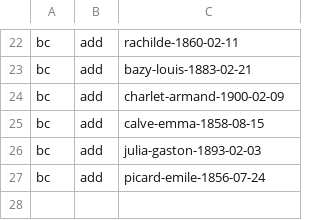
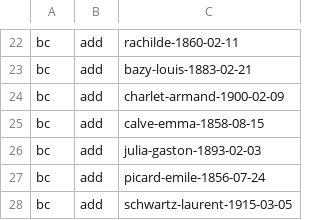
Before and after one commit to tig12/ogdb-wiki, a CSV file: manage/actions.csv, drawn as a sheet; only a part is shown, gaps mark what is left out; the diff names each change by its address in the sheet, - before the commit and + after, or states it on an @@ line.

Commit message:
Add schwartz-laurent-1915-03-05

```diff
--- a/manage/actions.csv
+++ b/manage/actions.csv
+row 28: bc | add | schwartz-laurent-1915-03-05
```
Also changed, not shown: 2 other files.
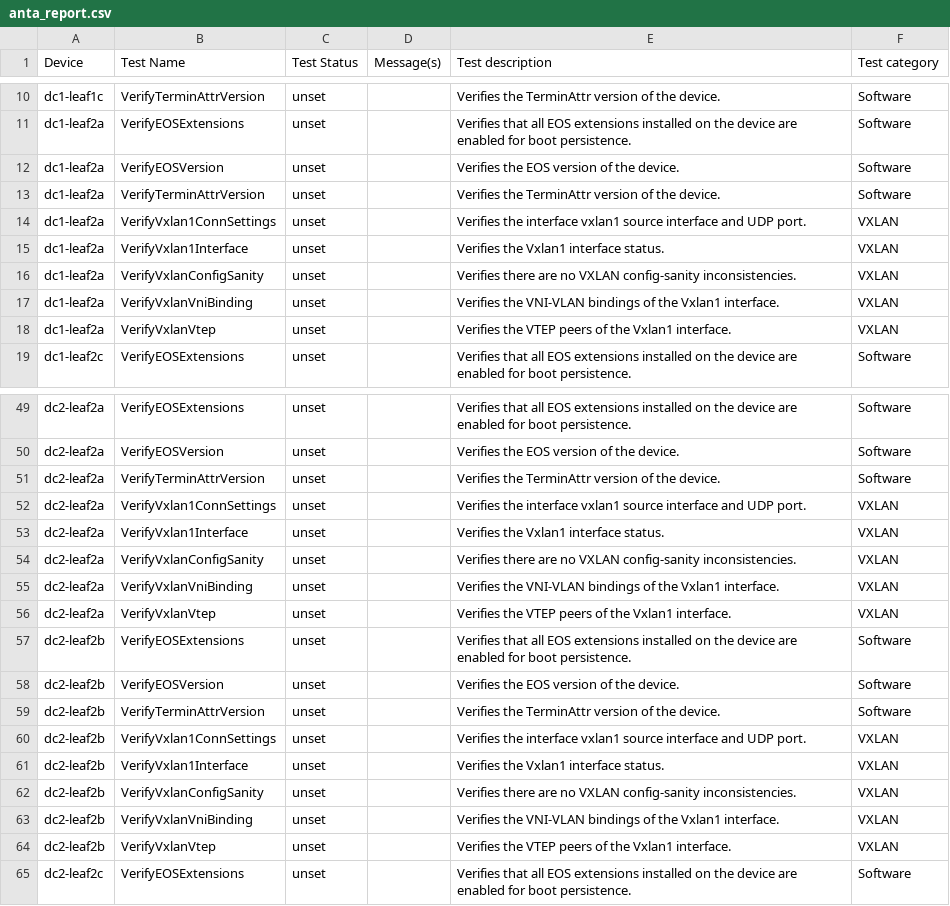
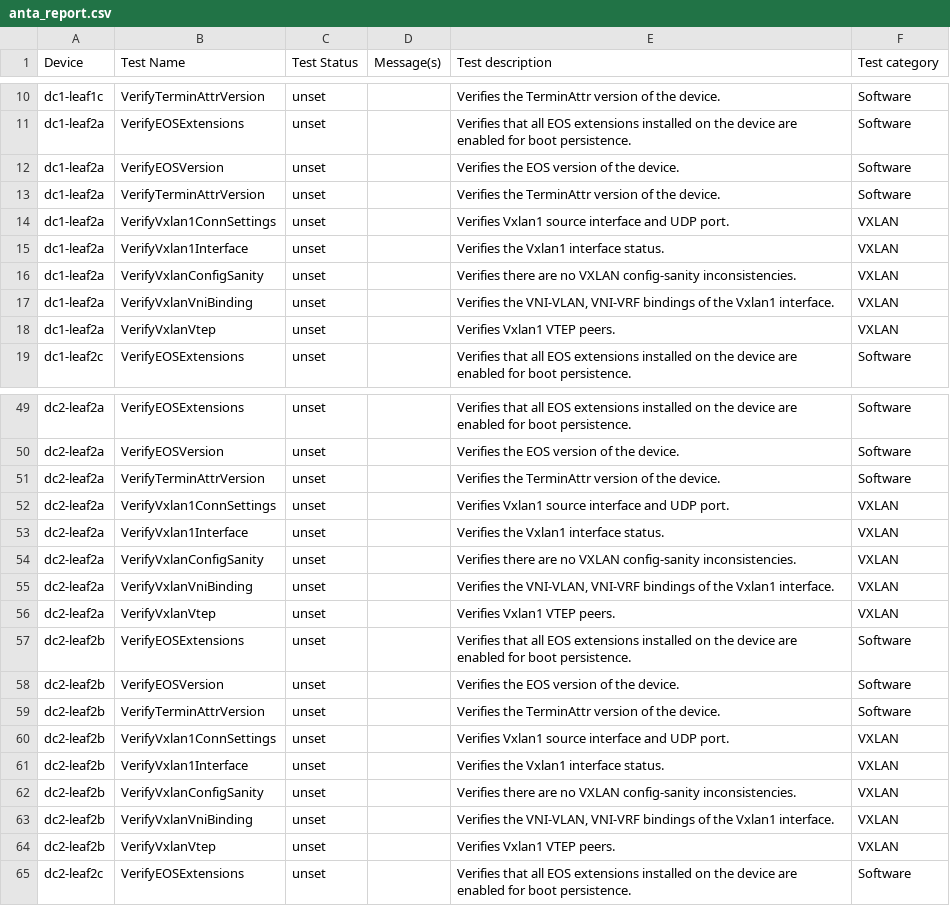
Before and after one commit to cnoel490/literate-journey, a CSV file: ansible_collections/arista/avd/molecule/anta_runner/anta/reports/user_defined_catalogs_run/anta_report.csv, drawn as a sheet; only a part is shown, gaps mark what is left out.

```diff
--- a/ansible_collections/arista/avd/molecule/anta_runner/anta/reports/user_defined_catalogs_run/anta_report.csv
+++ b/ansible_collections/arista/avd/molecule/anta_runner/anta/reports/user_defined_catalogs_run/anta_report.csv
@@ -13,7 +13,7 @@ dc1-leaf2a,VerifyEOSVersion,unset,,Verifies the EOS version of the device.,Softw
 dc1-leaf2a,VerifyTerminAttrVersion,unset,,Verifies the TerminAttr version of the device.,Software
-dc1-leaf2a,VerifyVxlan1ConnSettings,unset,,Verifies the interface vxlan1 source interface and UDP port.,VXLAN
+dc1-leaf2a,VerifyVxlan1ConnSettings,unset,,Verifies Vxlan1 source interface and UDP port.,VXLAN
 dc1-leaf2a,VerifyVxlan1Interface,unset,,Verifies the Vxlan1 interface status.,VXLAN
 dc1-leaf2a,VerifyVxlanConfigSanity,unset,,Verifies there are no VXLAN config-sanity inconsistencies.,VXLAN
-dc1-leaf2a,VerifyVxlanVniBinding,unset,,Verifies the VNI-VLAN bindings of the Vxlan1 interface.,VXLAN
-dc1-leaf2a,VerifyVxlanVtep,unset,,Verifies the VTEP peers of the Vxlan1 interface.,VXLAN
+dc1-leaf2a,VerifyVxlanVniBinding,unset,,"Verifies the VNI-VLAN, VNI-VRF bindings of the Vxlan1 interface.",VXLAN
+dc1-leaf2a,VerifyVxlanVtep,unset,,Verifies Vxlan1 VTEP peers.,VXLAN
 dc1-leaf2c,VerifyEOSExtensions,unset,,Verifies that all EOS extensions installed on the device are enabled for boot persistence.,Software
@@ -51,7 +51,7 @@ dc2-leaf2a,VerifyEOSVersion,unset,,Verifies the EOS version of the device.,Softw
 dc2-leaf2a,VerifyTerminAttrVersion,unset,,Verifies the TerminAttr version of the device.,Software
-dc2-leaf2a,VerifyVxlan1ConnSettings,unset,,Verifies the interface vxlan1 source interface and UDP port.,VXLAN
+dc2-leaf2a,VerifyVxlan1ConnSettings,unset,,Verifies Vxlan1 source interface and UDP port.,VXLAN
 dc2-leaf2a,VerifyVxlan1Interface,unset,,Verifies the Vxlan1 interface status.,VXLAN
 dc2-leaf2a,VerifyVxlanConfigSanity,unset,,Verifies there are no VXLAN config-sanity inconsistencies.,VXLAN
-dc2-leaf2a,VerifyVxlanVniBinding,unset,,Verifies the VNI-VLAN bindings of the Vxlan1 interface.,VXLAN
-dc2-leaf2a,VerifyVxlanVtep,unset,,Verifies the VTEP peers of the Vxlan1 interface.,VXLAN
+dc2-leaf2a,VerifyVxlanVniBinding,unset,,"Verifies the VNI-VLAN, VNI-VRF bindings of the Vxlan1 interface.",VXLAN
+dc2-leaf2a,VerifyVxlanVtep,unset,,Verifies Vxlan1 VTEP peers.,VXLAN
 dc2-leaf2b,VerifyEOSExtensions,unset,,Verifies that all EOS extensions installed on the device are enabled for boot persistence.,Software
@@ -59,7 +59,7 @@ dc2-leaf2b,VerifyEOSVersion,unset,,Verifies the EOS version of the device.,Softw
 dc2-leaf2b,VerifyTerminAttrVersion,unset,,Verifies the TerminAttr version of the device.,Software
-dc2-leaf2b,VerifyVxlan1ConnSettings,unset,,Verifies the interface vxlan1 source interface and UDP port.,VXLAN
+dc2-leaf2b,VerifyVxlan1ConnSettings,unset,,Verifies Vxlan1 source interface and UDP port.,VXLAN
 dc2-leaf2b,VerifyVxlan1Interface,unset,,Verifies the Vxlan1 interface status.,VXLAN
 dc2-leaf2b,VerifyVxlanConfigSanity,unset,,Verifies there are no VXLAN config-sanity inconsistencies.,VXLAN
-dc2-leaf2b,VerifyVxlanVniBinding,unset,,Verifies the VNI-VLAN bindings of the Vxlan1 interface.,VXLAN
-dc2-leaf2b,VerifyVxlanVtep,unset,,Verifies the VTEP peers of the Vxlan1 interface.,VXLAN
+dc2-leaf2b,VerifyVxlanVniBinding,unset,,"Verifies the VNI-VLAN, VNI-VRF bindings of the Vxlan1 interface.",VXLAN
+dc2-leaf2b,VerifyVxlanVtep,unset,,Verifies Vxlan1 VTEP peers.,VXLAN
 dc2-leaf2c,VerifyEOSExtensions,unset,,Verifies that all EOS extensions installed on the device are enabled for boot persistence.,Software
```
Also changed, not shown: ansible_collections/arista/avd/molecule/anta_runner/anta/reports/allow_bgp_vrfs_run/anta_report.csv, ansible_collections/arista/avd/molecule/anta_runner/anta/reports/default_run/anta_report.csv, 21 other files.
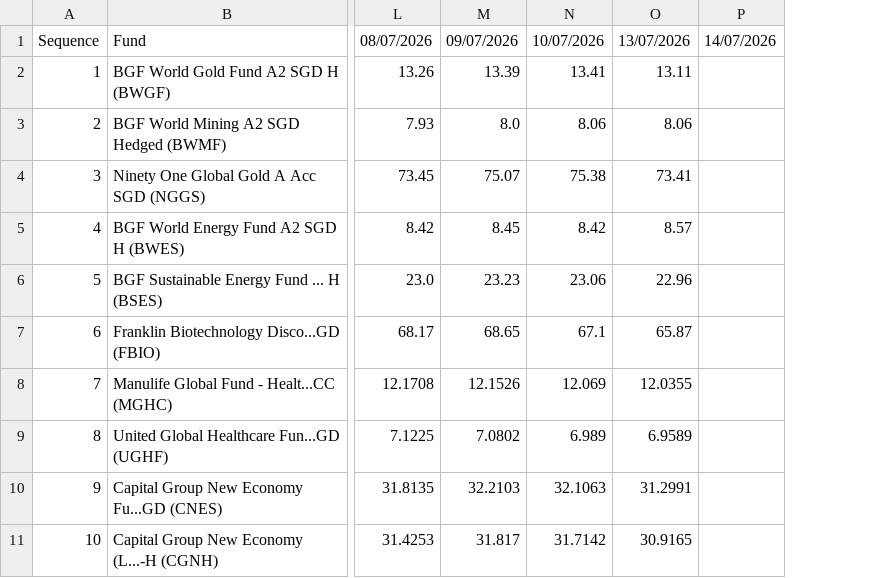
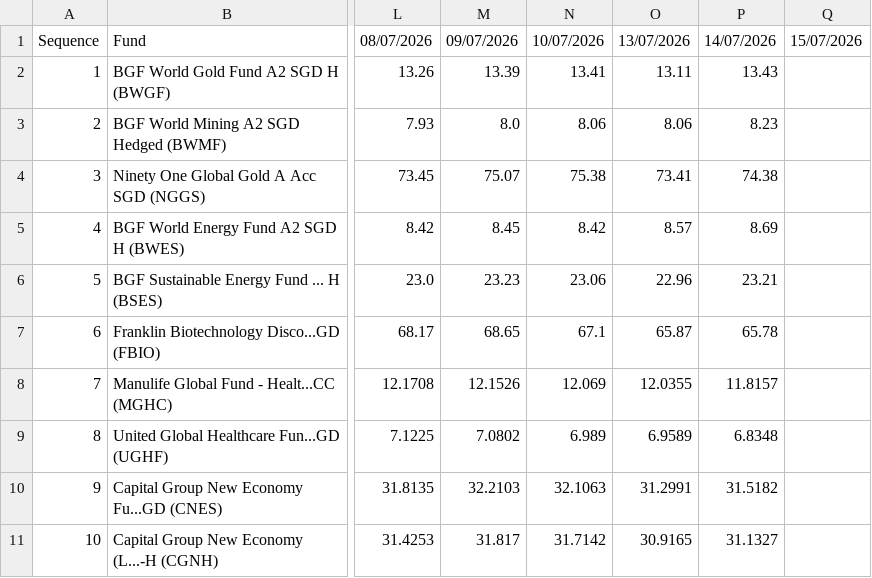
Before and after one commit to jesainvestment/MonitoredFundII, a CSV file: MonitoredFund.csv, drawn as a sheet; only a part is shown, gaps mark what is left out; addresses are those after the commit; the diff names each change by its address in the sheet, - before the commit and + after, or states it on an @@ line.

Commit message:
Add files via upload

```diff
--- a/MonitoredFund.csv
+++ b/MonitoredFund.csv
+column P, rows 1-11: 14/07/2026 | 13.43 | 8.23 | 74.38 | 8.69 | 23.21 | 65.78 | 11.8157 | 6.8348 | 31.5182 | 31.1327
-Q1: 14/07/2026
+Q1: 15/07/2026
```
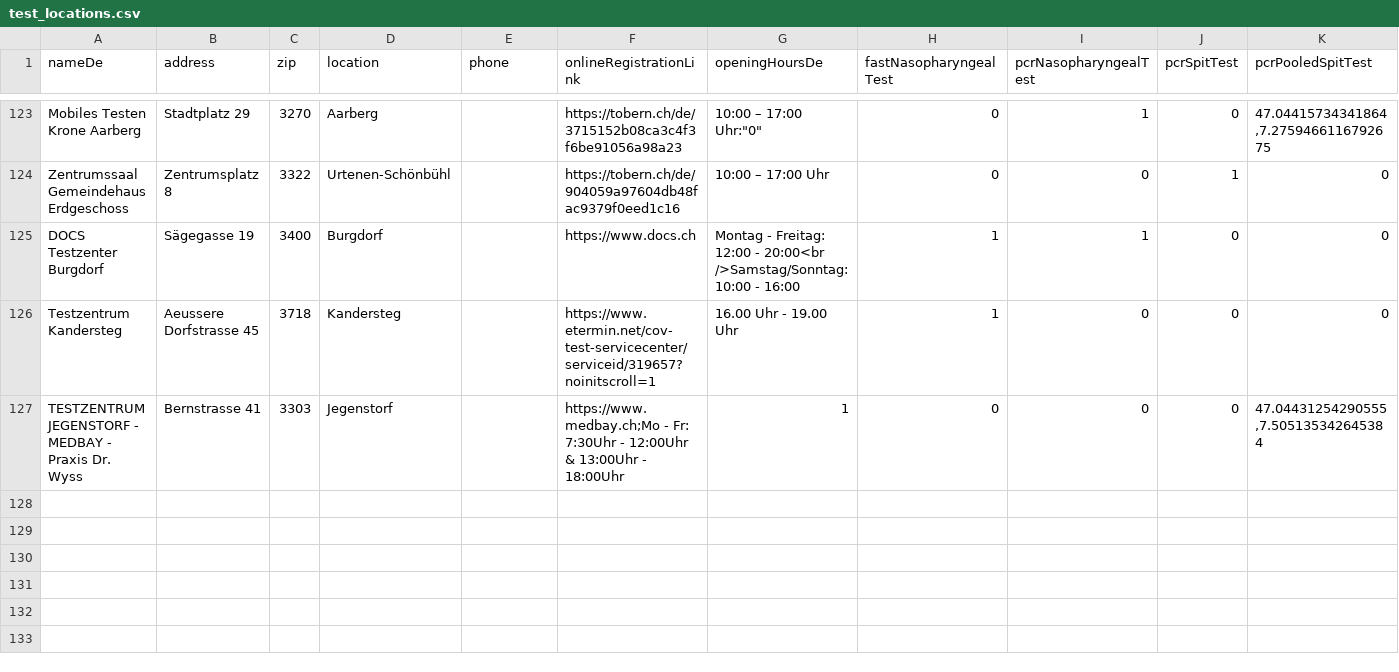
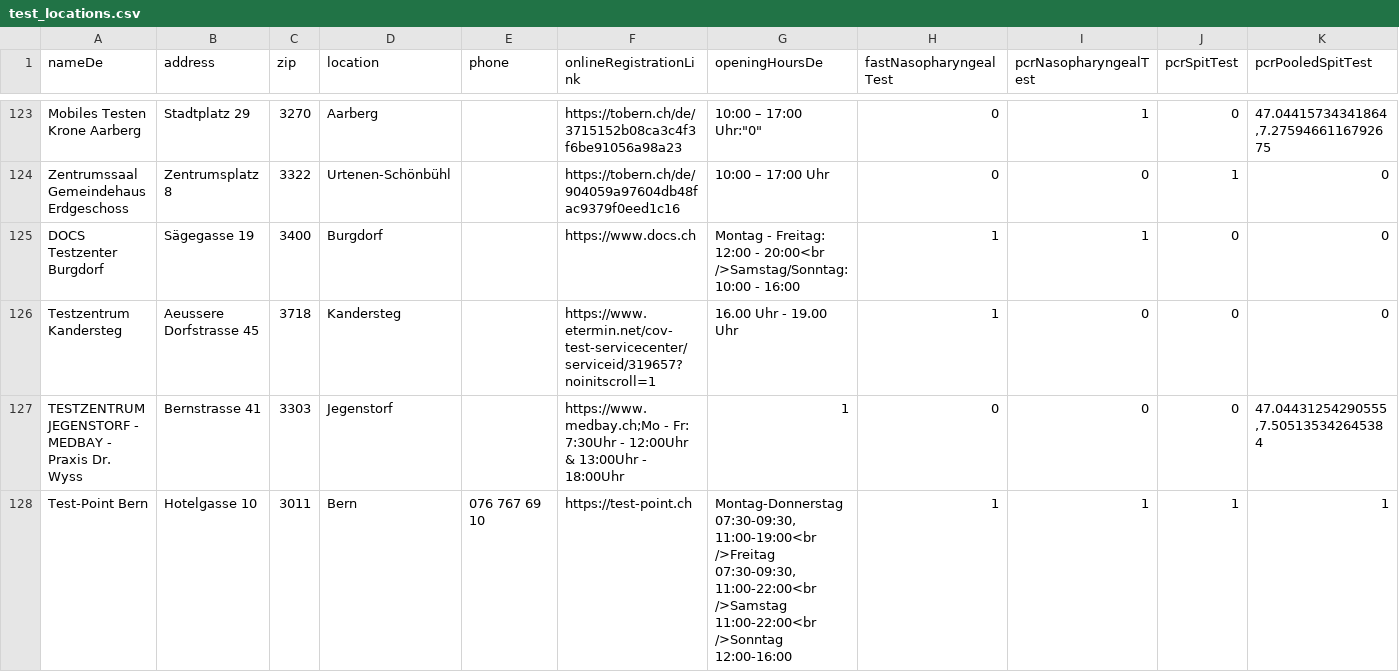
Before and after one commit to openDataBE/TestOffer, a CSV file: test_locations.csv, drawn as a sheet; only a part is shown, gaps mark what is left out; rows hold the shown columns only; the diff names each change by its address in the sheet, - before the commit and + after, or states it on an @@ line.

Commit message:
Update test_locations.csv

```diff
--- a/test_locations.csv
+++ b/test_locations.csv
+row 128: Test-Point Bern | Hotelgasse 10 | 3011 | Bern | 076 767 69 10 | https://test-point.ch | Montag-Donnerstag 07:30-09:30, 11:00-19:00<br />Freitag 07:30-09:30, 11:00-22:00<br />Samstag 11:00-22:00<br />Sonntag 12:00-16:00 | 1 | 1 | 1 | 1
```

━━━━

• Required action
Would you copy out every line in the records that includes the string "arista"?

• Result of the exercise
Before and after one commit to cnoel490/literate-journey, a CSV file: ansible_collections/arista/avd/molecule/anta_runner/anta/reports/user_defined_catalogs_run/anta_report.csv, drawn as a sheet; only a part is shown, gaps mark what is left out.
--- a/ansible_collections/arista/avd/molecule/anta_runner/anta/reports/user_defined_catalogs_run/anta_report.csv
+++ b/ansible_collections/arista/avd/molecule/anta_runner/anta/reports/user_defined_catalogs_run/anta_report.csv
Also changed, not shown: ansible_collections/arista/avd/molecule/anta_runner/anta/reports/allow_bgp_vrfs_run/anta_report.csv, ansible_collections/arista/avd/molecule/anta_runner/anta/reports/default_run/anta_report.csv, 21 other files.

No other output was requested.